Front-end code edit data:
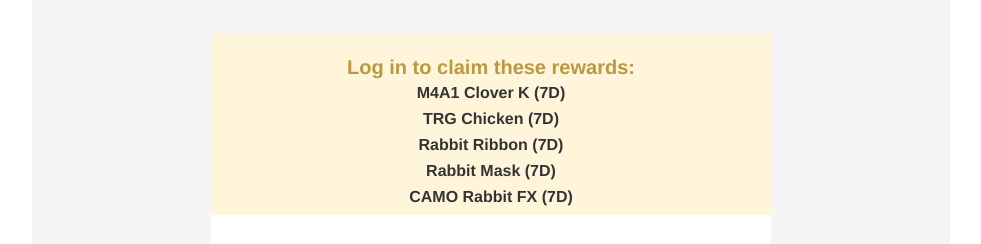
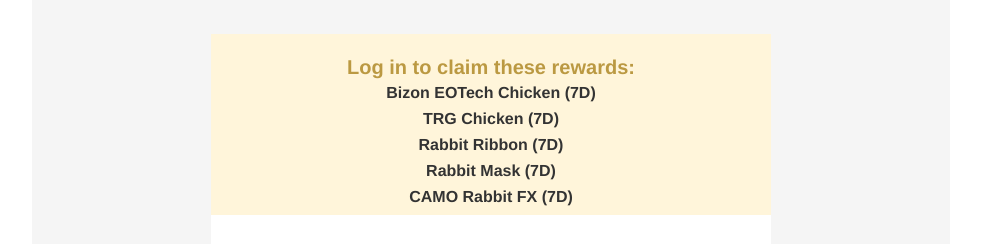
Before and after one commit to vgwebservice/publishing, a plain HTML site: page newsletter/20240314_SF2/newsletter.html in a window 1280 px wide. Shown: the part 556-800 px from the top of the page, without its empty margins (157-1138 px from the left). Drawn offline with Linux system fonts and the light colour scheme.

Commit message:
SF2 뉴스레터 M4A1 Clover K (7D -> Bizon EOTech Chicken (7D) 아이템으로 변경

```diff
--- a/newsletter/20240314_SF2/newsletter.html
+++ b/newsletter/20240314_SF2/newsletter.html
@@ -127,7 +127,7 @@
                                                         <span style="color: #333333; font-size: 16px; font-weight: bold"
                                                             ><b style="color: #bb9942; font-size: 20px">Log in to claim these rewards:</b>
                                                             <br />
-                                                            M4A1 Clover K (7D)<br />
+                                                            Bizon EOTech Chicken (7D)<br />
                                                             TRG Chicken (7D)<br />
                                                             Rabbit Ribbon (7D)<br />
                                                             Rabbit Mask (7D)<br />
```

• **What is needed**: Could you write out every line above exactly as it stands, with no images?

• **Your solution**:
Before and after one commit to vgwebservice/publishing, a plain HTML site: page newsletter/20240314_SF2/newsletter.html in a window 1280 px wide. Shown: the part 556-800 px from the top of the page, without its empty margins (157-1138 px from the left). Drawn offline with Linux system fonts and the light colour scheme.

Commit message:
SF2 뉴스레터 M4A1 Clover K (7D -> Bizon EOTech Chicken (7D) 아이템으로 변경

```diff
--- a/newsletter/20240314_SF2/newsletter.html
+++ b/newsletter/20240314_SF2/newsletter.html
@@ -127,7 +127,7 @@
                                                         <span style="color: #333333; font-size: 16px; font-weight: bold"
                                                             ><b style="color: #bb9942; font-size: 20px">Log in to claim these rewards:</b>
                                                             <br />
-                                                            M4A1 Clover K (7D)<br />
+                                                            Bizon EOTech Chicken (7D)<br />
                                                             TRG Chicken (7D)<br />
                                                             Rabbit Ribbon (7D)<br />
                                                             Rabbit Mask (7D)<br />
```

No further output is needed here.